# Problem
Scan the records for "README". Report each line that includes it.

# Input
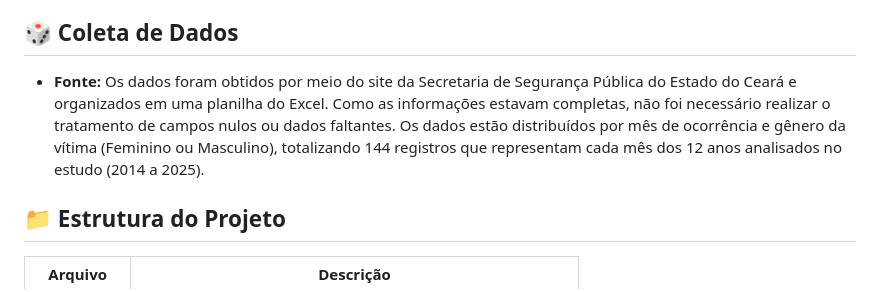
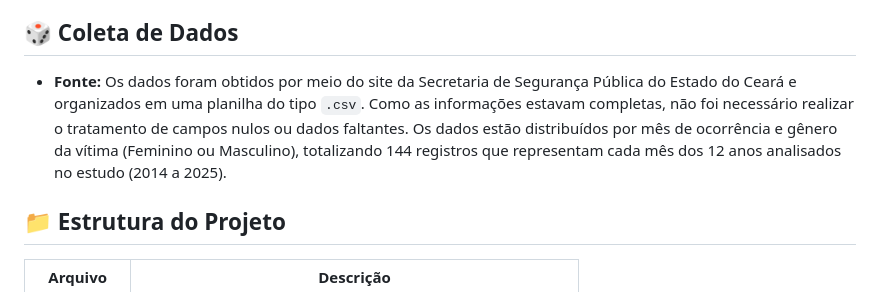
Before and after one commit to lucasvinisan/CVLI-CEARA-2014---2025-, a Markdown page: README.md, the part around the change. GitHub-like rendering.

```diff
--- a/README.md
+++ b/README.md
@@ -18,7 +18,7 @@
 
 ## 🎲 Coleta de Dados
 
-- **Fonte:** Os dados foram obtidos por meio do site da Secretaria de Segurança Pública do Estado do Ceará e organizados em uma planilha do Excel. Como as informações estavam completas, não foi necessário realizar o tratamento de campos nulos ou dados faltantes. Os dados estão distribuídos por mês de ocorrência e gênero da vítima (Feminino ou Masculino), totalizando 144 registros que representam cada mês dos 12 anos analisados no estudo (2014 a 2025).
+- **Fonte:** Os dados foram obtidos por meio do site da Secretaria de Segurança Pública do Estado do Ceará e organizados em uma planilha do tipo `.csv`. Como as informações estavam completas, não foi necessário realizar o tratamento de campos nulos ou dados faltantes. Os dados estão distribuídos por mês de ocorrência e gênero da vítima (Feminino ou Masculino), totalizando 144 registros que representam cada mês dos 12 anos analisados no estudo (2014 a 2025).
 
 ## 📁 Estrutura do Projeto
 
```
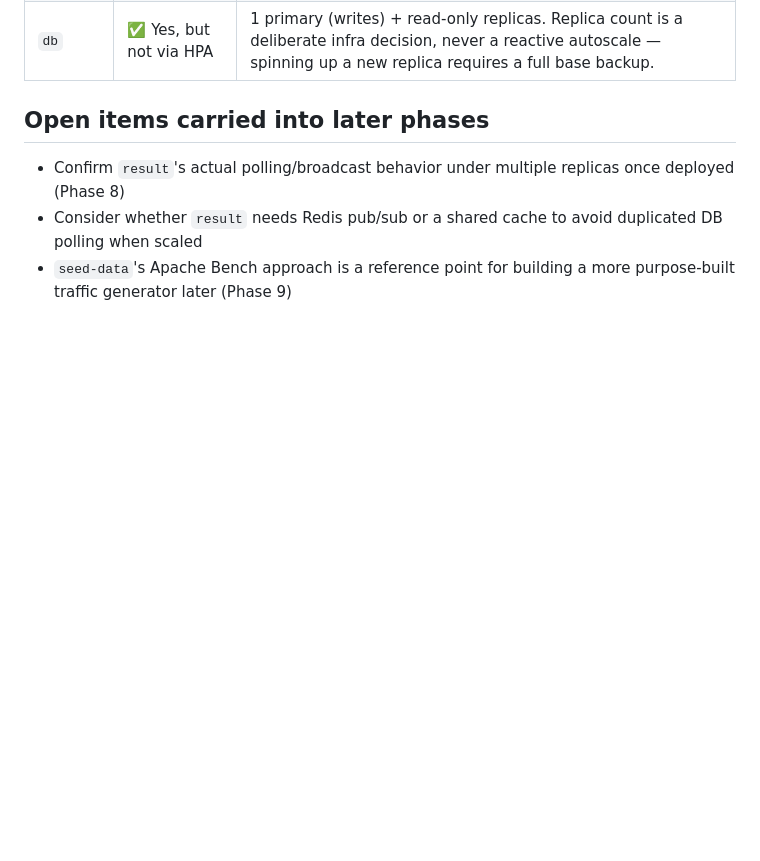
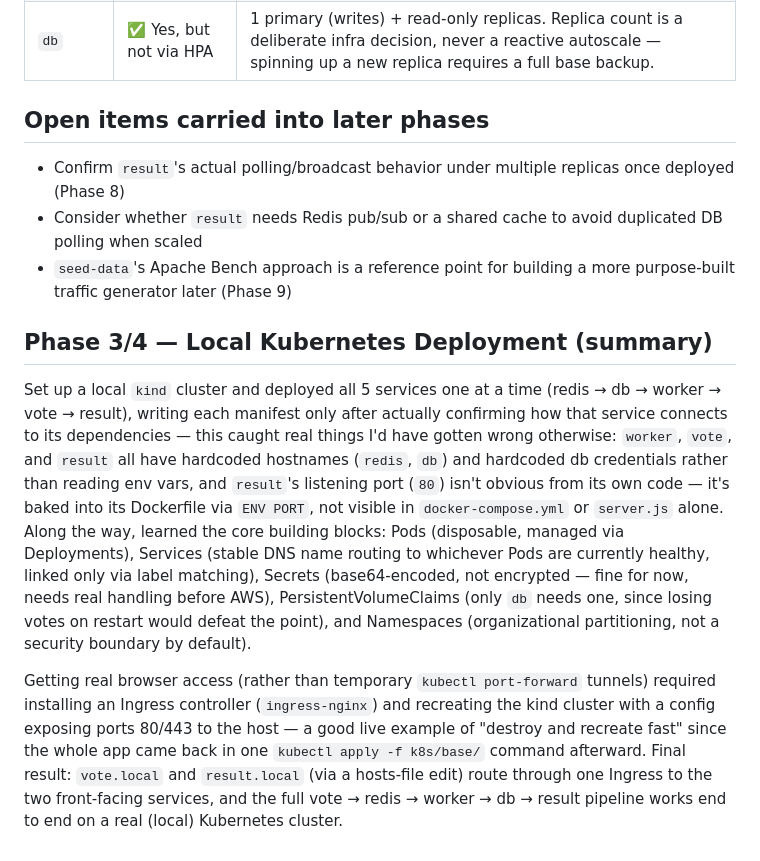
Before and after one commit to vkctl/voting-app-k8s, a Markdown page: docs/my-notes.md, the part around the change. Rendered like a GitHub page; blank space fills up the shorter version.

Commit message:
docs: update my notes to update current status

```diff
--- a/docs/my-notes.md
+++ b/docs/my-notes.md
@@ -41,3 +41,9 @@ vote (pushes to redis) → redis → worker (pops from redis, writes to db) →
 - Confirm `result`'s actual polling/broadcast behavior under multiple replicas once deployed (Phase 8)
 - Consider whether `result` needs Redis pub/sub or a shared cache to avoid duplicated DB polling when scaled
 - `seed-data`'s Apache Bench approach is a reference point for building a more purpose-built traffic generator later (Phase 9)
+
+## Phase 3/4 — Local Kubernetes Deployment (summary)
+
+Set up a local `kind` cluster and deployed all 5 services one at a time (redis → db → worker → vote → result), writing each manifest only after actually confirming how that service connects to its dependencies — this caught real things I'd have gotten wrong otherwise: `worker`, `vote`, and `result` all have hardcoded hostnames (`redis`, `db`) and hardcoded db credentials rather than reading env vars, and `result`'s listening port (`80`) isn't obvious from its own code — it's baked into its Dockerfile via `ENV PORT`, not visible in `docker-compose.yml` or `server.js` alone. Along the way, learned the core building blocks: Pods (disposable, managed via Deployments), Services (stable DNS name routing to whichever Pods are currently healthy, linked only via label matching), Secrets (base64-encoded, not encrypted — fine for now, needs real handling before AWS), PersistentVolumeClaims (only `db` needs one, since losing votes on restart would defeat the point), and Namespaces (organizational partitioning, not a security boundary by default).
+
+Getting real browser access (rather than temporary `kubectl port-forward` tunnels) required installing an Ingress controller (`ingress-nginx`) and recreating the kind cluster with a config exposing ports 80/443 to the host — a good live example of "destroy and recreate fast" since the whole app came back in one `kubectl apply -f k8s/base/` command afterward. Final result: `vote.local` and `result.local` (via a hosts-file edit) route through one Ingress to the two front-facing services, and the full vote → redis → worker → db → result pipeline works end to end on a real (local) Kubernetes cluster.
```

--

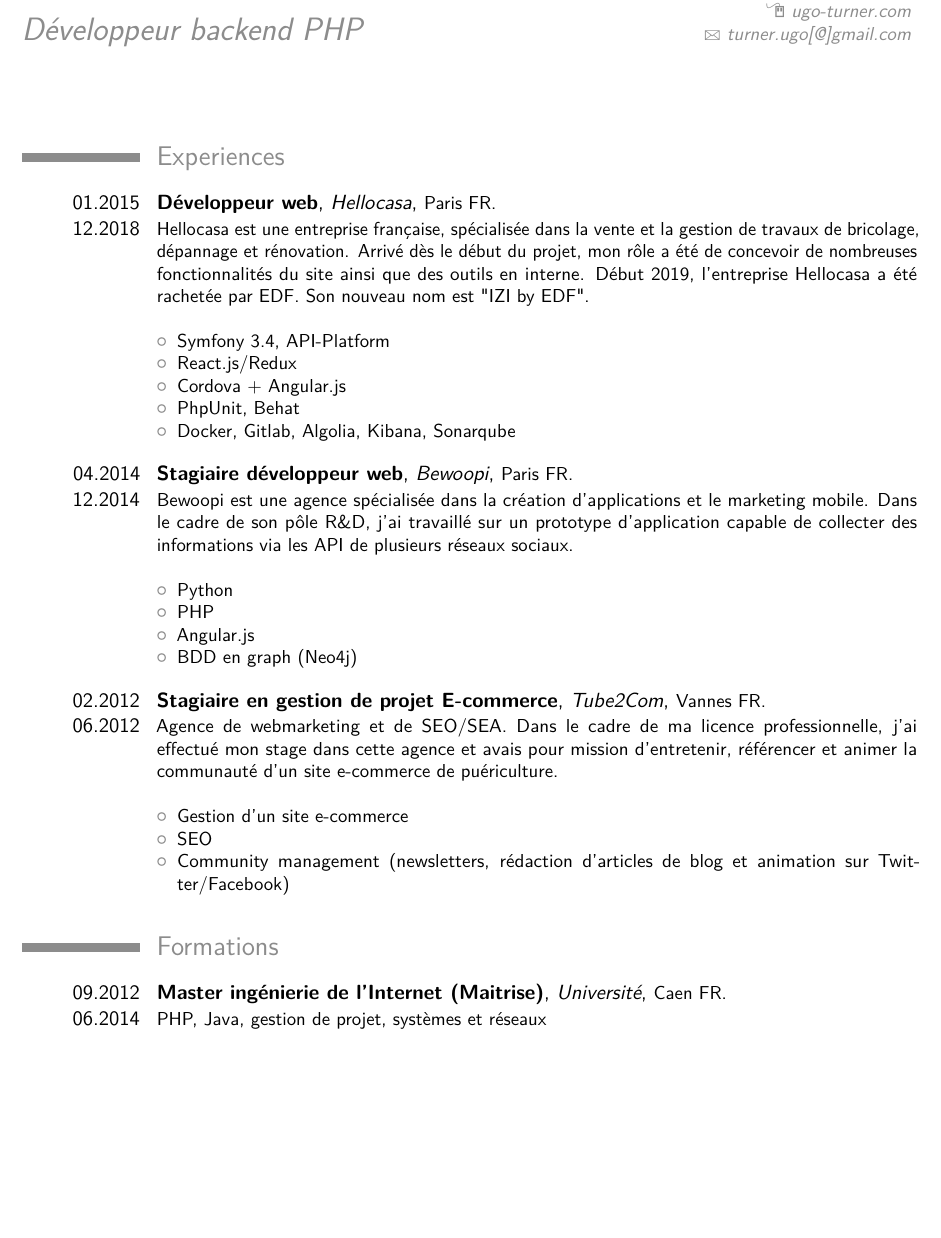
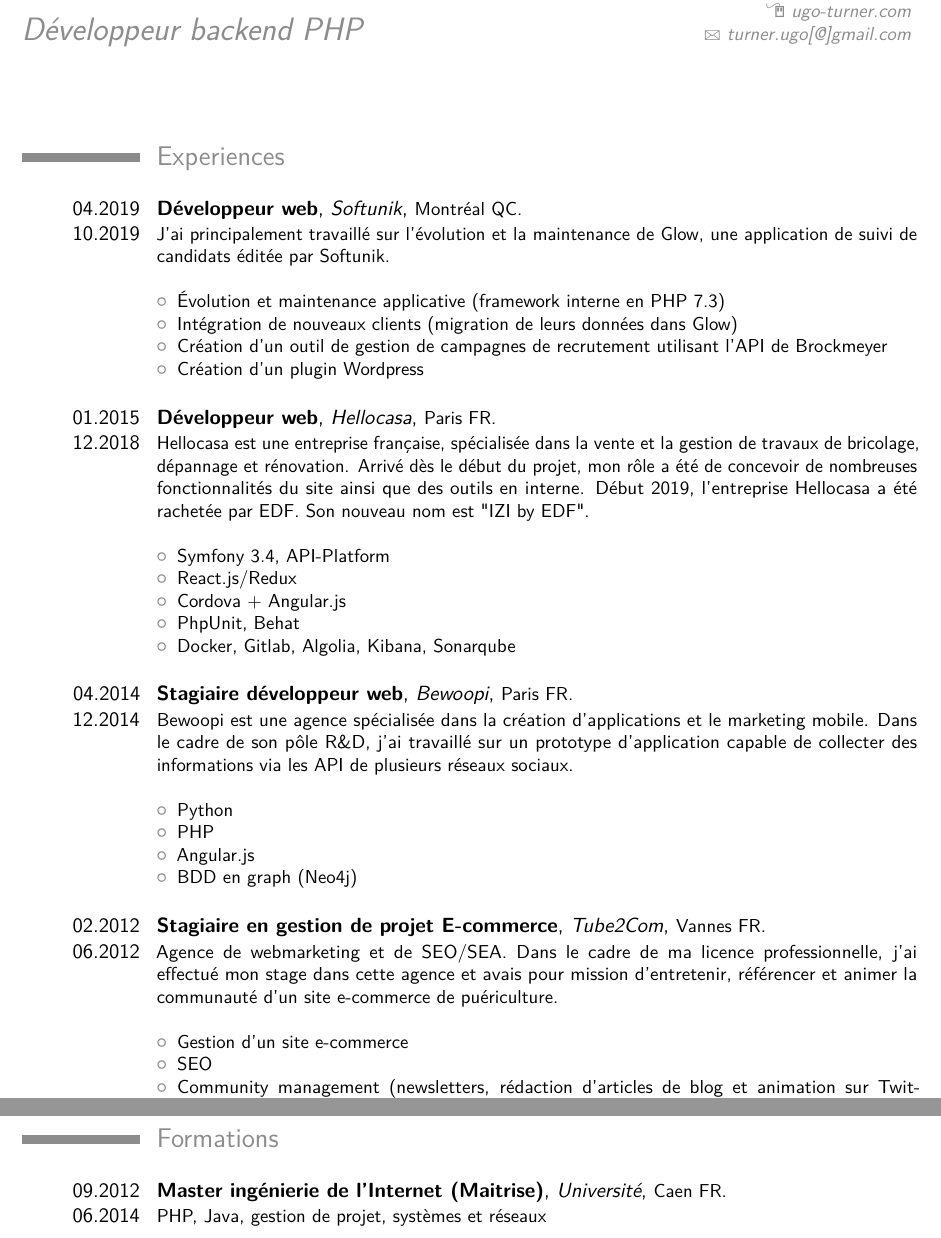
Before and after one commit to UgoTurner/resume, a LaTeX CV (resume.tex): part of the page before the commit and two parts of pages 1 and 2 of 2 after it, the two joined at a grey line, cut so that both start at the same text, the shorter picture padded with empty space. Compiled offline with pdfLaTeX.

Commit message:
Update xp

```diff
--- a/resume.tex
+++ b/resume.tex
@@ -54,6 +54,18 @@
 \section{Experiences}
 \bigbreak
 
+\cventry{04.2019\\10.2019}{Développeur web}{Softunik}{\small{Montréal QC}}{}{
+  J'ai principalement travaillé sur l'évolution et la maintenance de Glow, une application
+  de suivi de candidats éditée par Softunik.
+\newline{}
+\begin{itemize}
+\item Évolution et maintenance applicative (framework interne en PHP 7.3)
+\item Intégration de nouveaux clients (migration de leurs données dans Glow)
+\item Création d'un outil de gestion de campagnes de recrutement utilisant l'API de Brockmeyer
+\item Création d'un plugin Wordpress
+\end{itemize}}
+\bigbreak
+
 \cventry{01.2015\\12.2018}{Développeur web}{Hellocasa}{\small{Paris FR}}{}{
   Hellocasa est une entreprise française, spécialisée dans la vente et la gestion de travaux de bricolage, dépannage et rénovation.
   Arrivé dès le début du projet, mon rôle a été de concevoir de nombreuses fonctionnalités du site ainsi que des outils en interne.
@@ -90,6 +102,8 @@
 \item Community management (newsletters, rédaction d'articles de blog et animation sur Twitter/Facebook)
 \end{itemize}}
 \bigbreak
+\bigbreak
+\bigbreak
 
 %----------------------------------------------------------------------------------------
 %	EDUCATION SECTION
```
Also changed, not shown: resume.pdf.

...

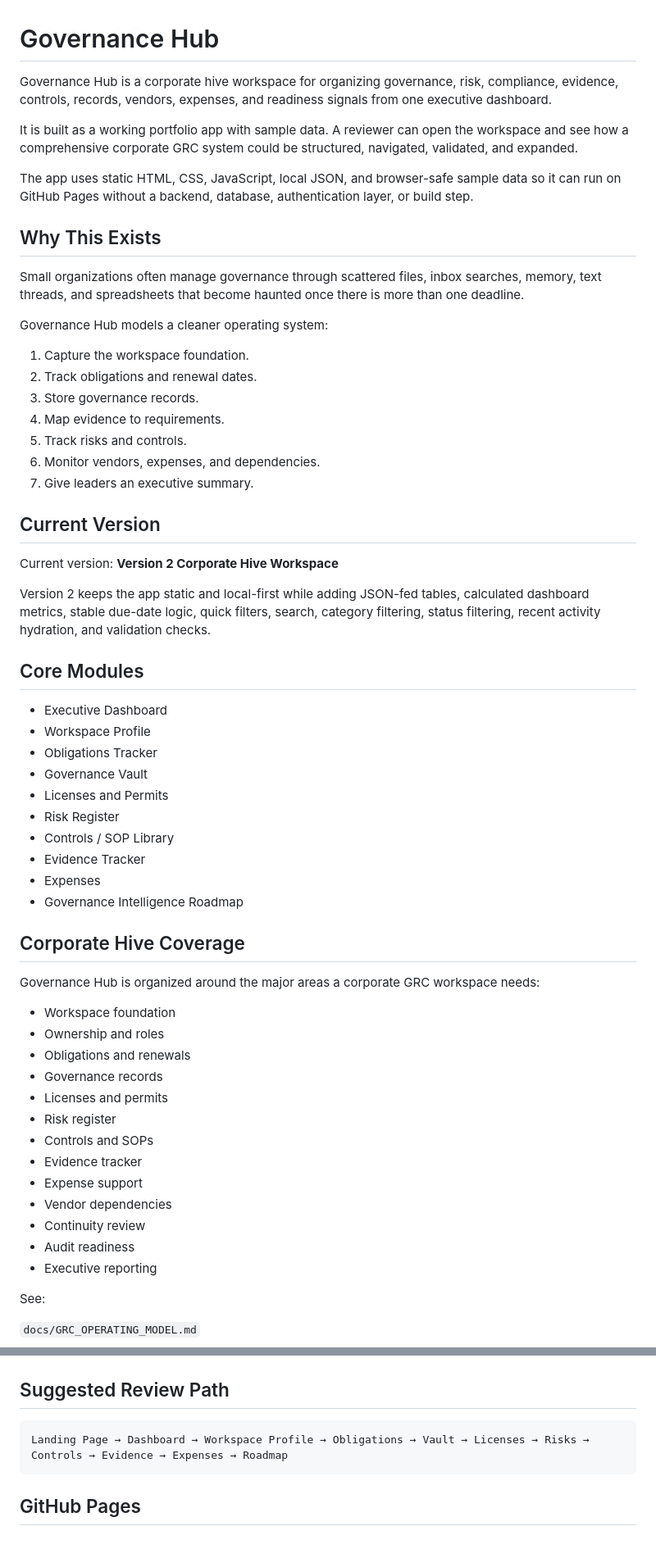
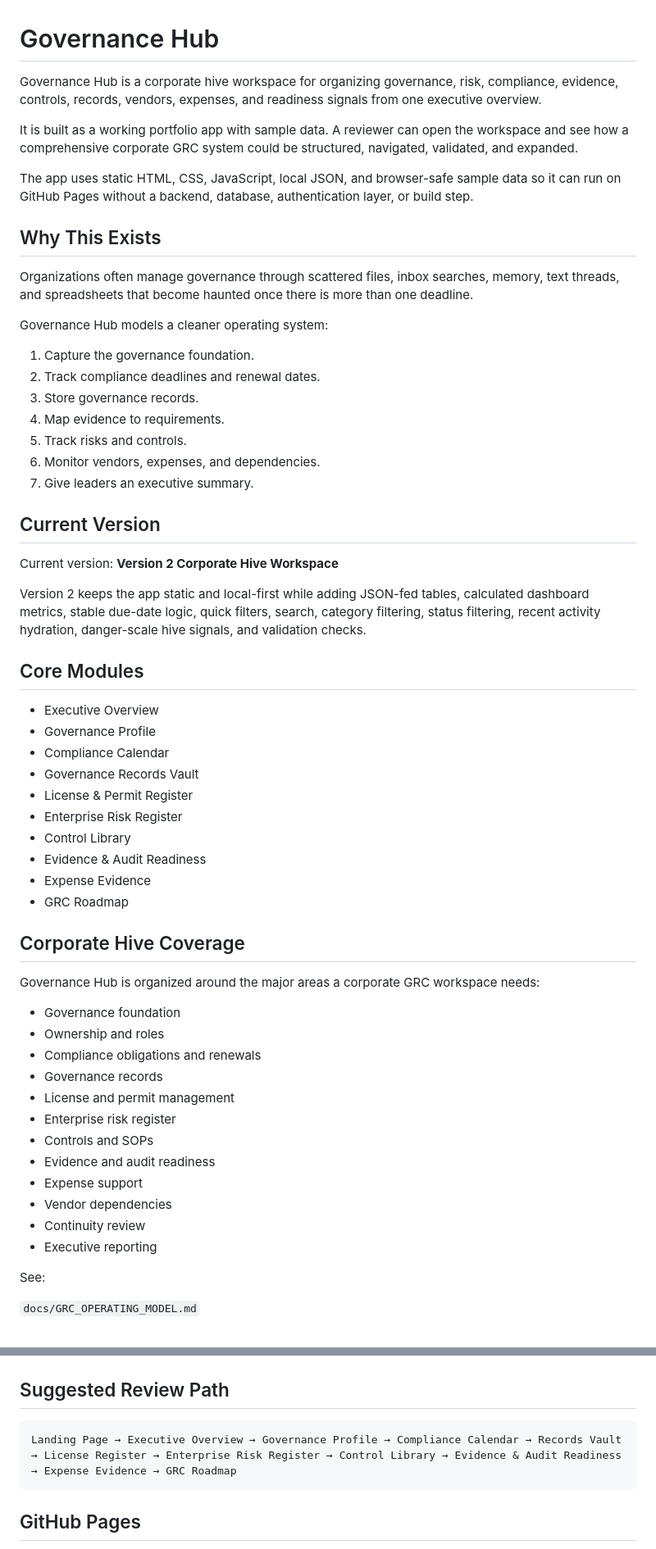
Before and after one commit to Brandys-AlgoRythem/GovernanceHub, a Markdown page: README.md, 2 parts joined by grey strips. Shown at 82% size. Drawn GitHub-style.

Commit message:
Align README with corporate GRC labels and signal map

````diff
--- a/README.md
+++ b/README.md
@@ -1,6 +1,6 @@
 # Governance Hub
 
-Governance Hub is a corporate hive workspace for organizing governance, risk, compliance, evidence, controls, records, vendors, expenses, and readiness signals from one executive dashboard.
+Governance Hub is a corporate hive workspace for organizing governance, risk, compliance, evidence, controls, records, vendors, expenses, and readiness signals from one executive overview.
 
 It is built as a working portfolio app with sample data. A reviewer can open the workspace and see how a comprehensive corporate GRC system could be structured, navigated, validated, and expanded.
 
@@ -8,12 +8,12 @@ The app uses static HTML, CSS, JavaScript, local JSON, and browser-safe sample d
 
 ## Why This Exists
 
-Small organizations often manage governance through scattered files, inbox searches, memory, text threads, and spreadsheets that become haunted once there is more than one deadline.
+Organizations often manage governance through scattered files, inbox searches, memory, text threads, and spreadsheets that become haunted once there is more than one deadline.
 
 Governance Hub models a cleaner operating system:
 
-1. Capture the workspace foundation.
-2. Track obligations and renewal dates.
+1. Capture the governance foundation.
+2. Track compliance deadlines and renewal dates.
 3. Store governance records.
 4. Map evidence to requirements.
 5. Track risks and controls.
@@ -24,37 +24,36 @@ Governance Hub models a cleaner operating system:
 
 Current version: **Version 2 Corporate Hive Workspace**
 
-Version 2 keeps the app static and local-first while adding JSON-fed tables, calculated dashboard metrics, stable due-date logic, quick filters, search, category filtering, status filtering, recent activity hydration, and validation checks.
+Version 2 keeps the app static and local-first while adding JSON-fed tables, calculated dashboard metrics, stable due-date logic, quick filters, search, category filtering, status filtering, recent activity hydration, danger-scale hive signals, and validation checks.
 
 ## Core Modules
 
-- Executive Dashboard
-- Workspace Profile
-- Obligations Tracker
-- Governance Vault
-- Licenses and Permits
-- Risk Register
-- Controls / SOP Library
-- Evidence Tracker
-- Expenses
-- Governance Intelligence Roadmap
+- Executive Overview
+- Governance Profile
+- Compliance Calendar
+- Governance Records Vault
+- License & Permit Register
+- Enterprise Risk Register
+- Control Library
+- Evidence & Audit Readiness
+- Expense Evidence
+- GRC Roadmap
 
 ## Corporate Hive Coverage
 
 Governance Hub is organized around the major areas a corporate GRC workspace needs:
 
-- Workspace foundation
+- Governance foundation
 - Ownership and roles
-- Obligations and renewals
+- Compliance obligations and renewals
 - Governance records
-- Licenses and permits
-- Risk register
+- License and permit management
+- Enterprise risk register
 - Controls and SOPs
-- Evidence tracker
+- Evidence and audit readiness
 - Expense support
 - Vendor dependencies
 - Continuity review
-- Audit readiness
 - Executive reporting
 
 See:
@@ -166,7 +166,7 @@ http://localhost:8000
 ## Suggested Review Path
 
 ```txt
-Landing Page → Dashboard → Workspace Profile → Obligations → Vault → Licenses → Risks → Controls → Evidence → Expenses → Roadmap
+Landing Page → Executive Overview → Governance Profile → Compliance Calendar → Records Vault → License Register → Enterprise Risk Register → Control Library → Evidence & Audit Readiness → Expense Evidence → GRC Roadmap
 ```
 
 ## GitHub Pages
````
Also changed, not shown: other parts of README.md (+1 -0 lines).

# Solution to the problem
Before and after one commit to lucasvinisan/CVLI-CEARA-2014---2025-, a Markdown page: README.md, the part around the change. GitHub-like rendering.
--- a/README.md
+++ b/README.md
Before and after one commit to Brandys-AlgoRythem/GovernanceHub, a Markdown page: README.md, 2 parts joined by grey strips. Shown at 82% size. Drawn GitHub-style.
Align README with corporate GRC labels and signal map
--- a/README.md
+++ b/README.md
Also changed, not shown: other parts of README.md (+1 -0 lines).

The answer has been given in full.